Instructions for the task:
Work through the listing below and state how many of its lines hold the word "screen". Give no other output.

Data provided:
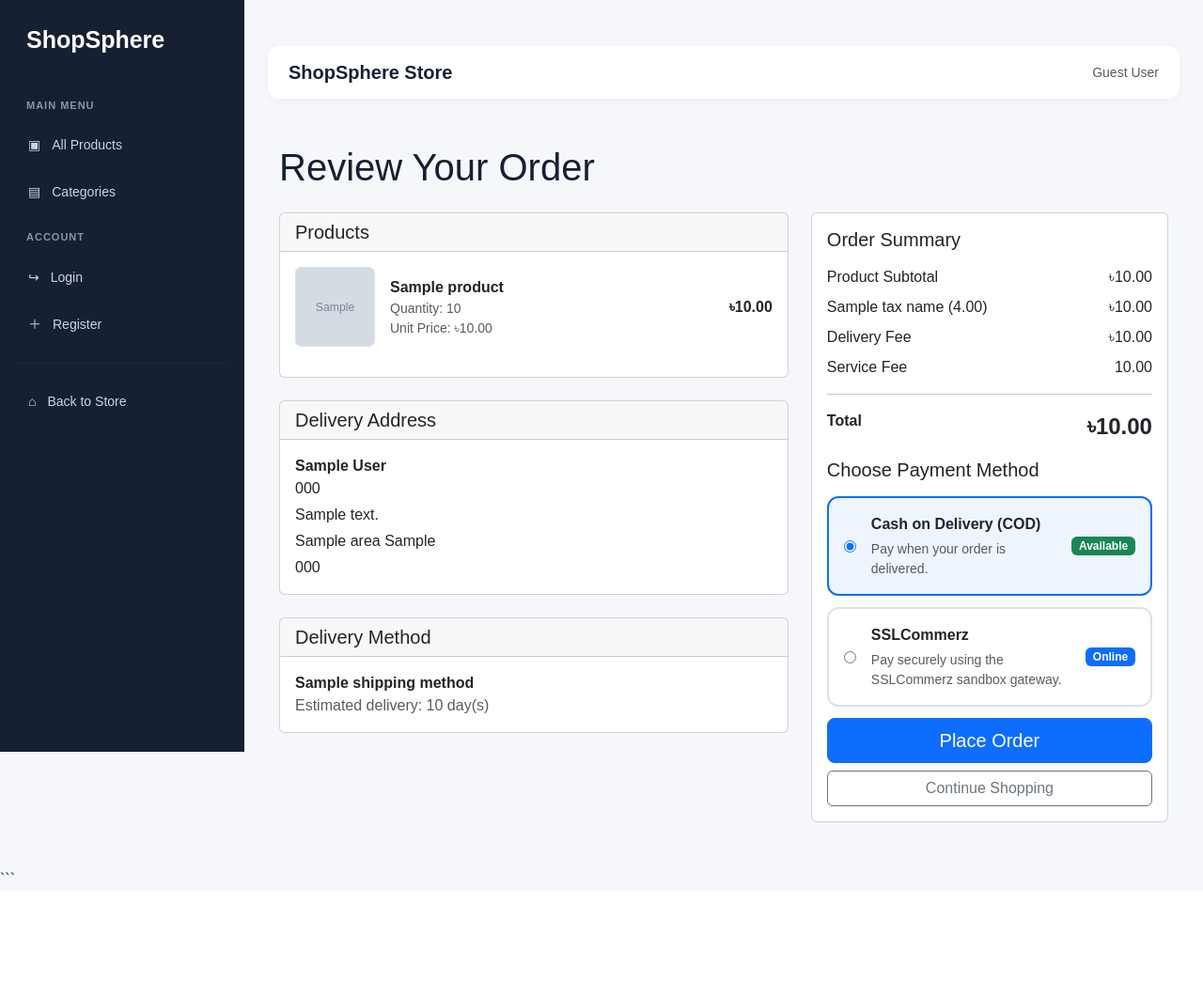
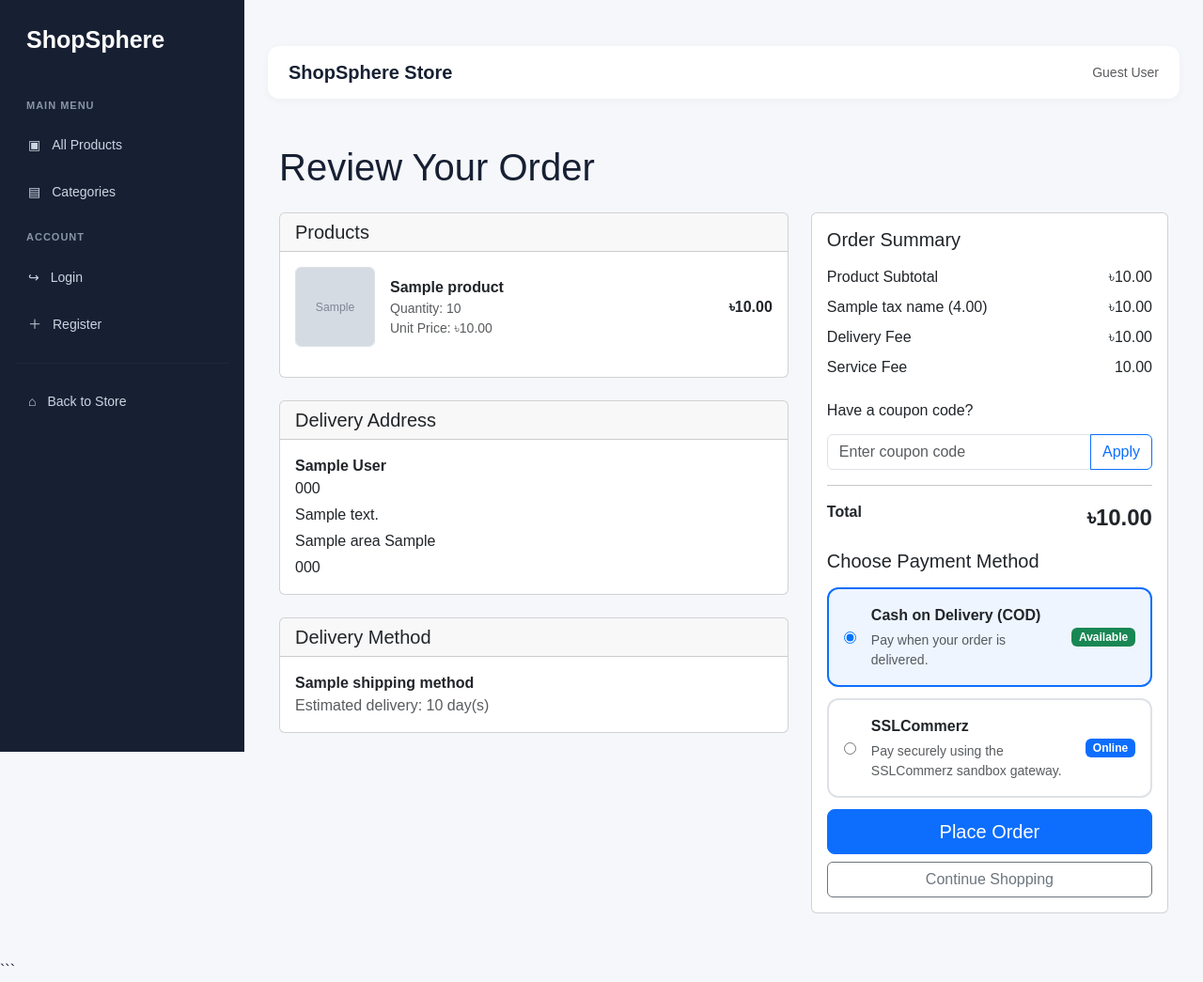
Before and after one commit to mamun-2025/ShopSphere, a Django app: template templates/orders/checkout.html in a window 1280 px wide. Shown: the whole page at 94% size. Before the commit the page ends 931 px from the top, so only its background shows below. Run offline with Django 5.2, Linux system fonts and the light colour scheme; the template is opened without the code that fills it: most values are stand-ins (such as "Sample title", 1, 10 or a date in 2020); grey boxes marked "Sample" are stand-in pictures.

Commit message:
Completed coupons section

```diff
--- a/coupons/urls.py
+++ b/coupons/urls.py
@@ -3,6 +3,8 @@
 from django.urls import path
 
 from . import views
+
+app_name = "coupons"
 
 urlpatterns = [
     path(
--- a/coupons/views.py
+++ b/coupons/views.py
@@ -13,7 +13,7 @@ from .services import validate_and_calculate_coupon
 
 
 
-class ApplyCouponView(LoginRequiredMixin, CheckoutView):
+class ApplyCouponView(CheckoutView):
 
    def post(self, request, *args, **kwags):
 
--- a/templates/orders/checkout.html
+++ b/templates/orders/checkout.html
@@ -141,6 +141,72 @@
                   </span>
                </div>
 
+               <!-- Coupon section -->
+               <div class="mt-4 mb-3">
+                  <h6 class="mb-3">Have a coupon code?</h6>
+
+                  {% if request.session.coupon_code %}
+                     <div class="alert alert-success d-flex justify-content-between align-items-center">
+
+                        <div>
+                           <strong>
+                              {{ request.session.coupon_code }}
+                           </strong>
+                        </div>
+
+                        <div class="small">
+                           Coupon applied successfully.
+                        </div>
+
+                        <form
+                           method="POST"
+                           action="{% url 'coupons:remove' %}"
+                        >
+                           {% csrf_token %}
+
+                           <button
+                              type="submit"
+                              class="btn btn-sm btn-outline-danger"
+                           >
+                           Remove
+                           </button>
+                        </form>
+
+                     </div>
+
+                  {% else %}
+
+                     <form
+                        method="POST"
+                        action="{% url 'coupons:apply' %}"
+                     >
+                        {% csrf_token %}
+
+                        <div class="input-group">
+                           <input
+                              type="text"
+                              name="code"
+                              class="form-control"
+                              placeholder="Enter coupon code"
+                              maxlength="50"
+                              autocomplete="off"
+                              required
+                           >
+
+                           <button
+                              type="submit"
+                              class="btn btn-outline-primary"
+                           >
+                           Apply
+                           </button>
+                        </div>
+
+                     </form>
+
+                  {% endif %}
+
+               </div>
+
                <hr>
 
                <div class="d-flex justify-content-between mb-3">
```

...

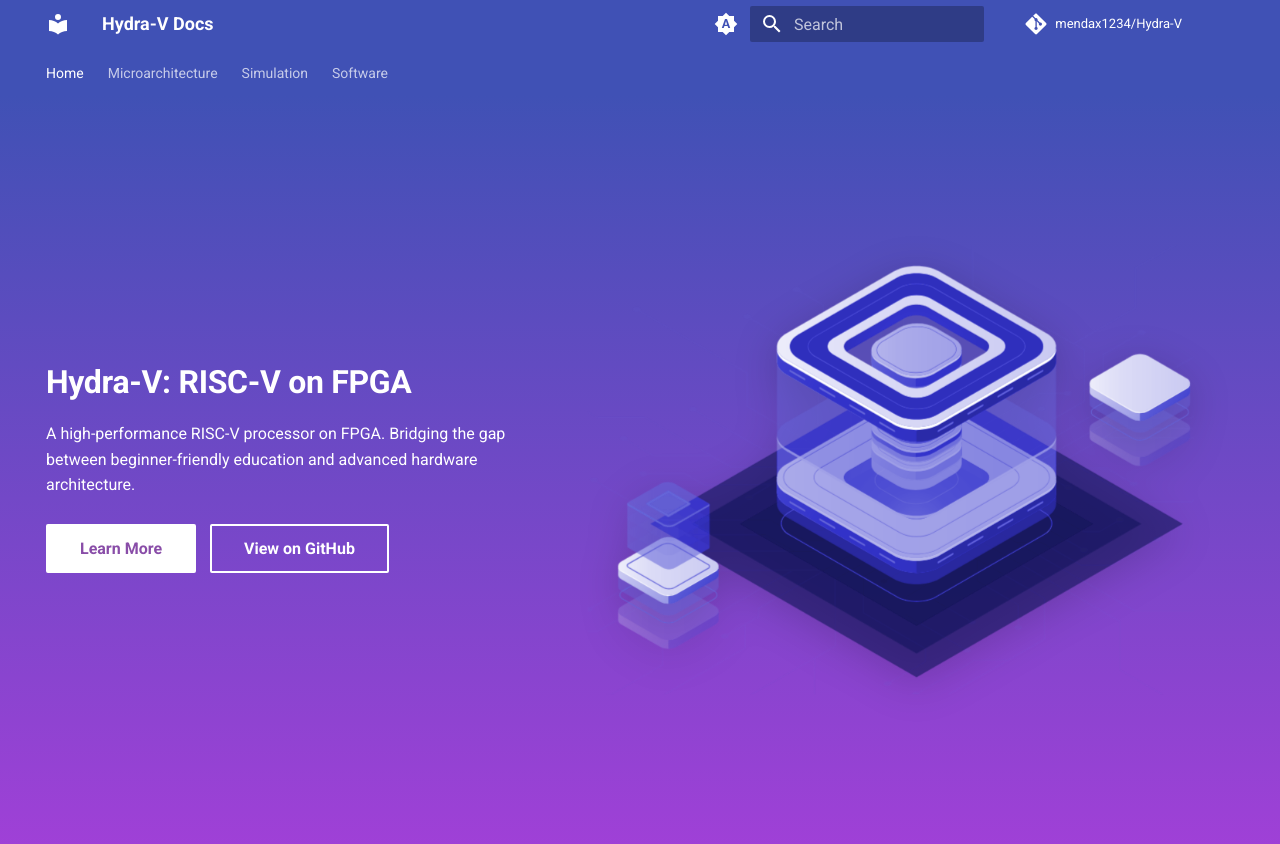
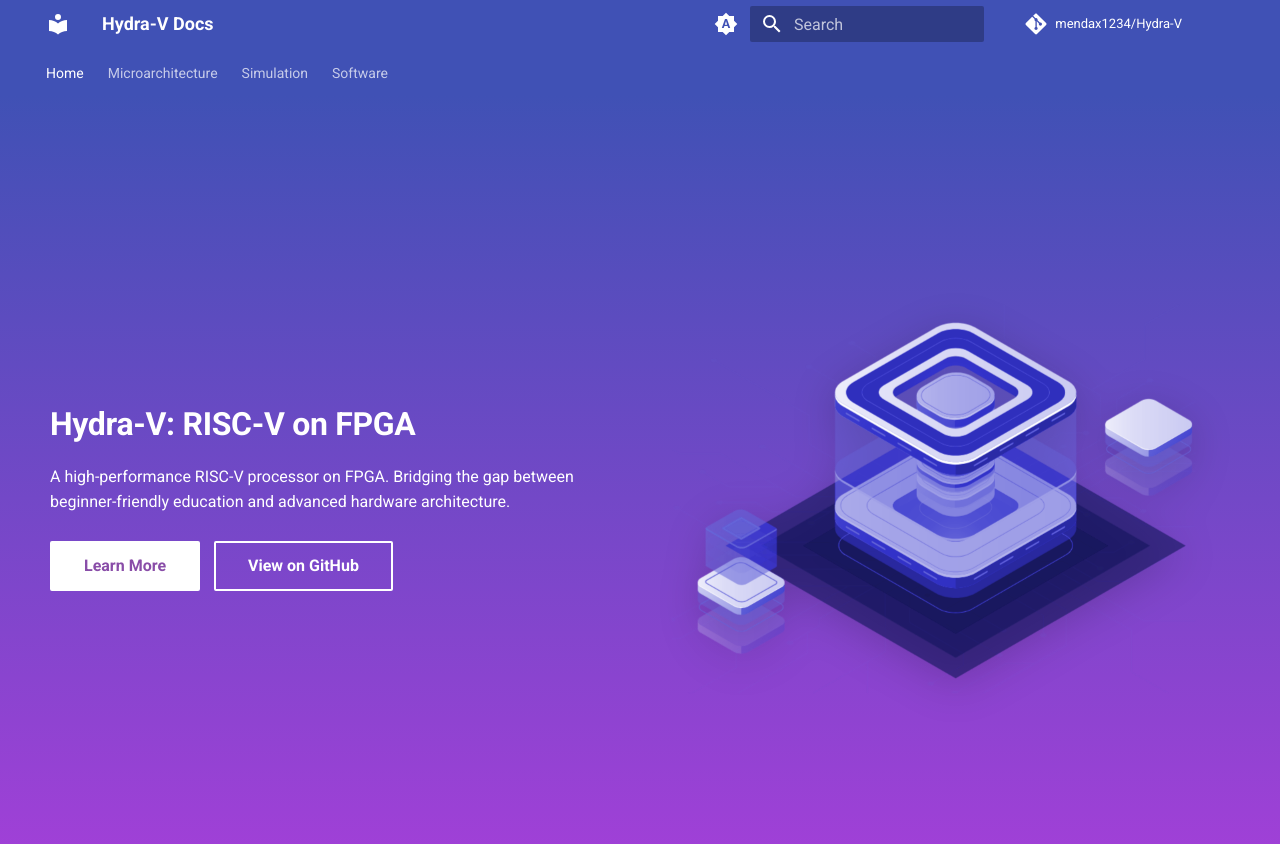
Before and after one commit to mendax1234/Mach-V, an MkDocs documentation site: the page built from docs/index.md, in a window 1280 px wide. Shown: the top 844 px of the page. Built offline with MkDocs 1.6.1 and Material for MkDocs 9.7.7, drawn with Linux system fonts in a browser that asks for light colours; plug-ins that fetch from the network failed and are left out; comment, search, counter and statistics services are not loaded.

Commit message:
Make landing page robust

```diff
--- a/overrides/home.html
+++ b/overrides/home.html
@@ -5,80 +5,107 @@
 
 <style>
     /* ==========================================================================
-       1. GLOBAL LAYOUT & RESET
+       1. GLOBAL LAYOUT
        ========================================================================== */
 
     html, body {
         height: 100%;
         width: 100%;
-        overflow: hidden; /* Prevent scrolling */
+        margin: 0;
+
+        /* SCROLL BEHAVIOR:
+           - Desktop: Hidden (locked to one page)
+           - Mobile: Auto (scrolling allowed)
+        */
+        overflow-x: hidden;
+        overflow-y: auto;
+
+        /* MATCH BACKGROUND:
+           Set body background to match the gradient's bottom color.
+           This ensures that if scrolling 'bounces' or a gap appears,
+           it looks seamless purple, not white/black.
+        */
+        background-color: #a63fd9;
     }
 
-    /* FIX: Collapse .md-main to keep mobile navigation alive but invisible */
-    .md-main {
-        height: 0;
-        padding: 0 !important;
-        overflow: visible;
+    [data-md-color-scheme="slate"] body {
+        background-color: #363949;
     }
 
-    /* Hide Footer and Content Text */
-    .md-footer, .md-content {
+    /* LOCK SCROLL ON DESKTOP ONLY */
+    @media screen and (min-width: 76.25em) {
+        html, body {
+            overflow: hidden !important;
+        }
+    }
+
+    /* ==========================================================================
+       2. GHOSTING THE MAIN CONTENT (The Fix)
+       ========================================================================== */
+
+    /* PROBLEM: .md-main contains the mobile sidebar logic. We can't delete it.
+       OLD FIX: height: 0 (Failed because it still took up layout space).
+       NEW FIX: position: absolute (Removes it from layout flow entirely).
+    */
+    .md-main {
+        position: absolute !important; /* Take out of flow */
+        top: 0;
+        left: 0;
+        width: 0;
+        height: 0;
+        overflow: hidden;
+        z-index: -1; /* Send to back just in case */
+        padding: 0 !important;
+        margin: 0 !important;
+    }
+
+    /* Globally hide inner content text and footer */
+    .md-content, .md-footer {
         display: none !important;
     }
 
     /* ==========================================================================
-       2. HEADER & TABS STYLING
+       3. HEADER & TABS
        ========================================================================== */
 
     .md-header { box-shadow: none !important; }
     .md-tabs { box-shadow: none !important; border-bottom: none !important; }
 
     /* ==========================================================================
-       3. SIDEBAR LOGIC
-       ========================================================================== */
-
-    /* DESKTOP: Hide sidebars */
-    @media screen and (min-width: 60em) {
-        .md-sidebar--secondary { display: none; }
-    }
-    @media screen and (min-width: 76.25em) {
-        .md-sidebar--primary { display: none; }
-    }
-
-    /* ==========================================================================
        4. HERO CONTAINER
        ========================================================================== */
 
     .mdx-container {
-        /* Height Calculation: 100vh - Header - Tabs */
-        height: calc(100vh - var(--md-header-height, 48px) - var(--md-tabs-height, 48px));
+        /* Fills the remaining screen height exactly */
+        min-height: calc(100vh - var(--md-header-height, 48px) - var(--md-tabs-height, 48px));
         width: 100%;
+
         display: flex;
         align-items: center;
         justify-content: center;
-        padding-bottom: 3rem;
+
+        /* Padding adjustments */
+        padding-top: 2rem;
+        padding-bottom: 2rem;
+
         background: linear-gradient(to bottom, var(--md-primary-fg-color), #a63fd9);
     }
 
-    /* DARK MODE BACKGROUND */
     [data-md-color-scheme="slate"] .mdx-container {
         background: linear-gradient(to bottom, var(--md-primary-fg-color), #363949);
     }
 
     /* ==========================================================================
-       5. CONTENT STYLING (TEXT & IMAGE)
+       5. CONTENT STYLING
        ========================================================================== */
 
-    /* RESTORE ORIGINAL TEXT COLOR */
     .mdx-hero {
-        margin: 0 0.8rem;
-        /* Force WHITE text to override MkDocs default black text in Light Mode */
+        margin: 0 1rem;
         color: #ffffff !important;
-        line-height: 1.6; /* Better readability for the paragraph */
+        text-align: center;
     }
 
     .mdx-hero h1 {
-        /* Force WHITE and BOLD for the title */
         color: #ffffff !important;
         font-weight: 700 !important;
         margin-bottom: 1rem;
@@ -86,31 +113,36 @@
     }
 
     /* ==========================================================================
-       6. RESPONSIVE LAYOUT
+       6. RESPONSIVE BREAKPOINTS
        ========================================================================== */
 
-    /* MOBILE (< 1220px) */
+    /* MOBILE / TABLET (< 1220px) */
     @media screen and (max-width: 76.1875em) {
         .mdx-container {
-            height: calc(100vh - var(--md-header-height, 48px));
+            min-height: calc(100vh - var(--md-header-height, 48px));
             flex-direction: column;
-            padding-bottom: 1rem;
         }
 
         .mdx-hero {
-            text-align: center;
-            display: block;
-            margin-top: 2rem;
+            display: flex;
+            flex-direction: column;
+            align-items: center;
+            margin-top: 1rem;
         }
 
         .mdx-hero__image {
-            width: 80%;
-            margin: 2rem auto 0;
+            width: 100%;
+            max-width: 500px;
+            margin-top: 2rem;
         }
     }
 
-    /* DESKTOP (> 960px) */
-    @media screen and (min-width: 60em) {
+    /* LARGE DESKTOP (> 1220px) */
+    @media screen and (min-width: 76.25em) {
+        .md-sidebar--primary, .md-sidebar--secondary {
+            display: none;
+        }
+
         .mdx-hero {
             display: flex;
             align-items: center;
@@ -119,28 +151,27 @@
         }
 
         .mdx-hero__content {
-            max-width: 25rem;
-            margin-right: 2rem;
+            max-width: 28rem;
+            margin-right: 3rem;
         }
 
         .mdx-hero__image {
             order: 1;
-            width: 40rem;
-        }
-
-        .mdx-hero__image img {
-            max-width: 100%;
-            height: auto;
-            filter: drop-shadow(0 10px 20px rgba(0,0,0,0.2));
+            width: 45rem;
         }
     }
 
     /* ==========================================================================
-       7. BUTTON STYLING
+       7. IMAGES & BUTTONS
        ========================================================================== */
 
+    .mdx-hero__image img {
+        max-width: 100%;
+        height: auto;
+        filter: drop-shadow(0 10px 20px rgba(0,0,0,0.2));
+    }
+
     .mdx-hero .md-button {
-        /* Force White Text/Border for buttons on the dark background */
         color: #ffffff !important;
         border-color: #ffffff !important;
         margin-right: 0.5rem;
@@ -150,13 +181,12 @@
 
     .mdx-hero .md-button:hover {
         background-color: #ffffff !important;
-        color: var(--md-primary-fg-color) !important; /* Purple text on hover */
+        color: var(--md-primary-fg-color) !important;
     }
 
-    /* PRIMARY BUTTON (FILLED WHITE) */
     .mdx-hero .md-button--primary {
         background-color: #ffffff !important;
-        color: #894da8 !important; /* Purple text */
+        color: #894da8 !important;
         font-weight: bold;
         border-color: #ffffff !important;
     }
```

Task output:
7